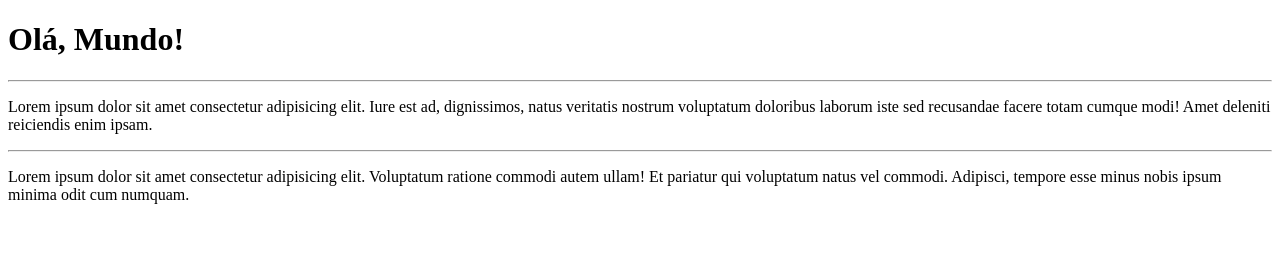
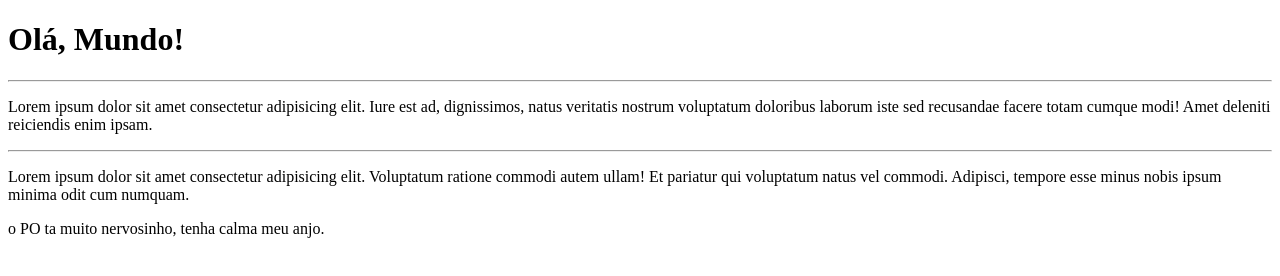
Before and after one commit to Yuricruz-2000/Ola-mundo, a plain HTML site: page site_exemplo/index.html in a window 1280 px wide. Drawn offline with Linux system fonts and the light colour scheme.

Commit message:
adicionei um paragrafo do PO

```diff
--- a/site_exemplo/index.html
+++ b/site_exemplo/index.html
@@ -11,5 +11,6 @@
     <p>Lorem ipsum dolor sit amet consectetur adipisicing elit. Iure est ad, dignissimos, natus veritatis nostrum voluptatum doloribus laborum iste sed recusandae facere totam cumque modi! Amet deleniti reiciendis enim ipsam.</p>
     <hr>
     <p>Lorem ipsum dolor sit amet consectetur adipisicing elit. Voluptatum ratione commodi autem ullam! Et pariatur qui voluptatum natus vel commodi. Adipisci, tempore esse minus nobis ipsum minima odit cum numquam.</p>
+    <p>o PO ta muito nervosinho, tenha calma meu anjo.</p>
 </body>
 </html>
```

----------

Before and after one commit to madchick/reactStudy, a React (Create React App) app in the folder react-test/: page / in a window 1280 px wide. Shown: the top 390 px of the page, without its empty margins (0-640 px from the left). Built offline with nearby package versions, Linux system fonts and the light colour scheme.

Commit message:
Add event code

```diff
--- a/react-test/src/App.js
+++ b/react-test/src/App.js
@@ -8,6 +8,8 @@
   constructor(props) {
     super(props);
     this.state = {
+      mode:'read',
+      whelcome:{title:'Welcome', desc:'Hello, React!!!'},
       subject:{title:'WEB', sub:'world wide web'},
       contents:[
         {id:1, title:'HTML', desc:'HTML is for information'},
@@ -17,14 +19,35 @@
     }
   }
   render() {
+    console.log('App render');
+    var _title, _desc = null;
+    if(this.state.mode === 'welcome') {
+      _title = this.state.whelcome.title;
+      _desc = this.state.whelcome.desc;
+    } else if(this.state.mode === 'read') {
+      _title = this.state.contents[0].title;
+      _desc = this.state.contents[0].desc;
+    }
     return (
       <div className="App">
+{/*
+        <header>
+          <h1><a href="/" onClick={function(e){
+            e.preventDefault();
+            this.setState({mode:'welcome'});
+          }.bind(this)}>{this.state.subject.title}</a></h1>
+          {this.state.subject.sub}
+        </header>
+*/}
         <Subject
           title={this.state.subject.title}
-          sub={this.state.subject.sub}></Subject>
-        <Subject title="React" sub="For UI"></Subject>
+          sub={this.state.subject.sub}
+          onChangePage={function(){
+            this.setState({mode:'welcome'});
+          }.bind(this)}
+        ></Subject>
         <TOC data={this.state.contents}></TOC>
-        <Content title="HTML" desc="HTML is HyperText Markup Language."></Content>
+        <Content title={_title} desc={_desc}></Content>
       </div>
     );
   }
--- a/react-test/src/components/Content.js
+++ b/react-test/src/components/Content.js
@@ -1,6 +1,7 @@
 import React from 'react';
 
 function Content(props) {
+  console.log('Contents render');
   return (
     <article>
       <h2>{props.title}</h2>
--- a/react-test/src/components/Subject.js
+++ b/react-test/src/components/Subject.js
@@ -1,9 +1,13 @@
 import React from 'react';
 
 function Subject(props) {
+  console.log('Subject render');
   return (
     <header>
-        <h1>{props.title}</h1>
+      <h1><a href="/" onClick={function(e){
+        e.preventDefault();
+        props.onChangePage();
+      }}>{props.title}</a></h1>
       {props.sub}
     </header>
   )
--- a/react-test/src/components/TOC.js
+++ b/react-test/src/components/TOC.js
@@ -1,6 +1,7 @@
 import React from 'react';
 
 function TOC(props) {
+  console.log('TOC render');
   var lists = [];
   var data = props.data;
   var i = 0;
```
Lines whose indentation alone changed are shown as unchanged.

----------

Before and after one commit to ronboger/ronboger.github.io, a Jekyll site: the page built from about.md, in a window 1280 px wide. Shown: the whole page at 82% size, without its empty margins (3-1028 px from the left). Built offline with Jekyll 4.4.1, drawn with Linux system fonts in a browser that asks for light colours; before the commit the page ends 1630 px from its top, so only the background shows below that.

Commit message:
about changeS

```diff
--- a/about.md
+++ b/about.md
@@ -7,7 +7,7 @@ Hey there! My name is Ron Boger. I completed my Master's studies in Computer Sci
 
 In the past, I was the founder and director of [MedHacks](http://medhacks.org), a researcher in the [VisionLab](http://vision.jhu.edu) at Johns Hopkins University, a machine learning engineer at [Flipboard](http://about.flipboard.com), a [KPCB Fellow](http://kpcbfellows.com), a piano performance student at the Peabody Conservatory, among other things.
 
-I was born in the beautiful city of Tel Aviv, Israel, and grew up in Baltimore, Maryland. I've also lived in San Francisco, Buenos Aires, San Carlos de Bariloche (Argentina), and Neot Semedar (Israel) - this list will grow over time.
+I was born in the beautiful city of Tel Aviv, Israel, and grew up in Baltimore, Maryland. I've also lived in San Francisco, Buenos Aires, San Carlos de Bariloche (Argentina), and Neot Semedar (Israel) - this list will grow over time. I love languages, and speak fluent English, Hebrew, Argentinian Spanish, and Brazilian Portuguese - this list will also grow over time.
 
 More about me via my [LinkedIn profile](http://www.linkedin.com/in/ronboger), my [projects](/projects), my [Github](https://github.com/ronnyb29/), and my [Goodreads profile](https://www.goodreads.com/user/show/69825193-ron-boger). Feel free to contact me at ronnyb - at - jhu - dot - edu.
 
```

----------

**EXERCISE DIRECTIONS**. The lines that mention the word "function" should be pulled from the records above.

**ANSWER TO THE EXERCISE**.
+          <h1><a href="/" onClick={function(e){
+          onChangePage={function(){
 function Content(props) {
 function Subject(props) {
+      <h1><a href="/" onClick={function(e){
 function TOC(props) {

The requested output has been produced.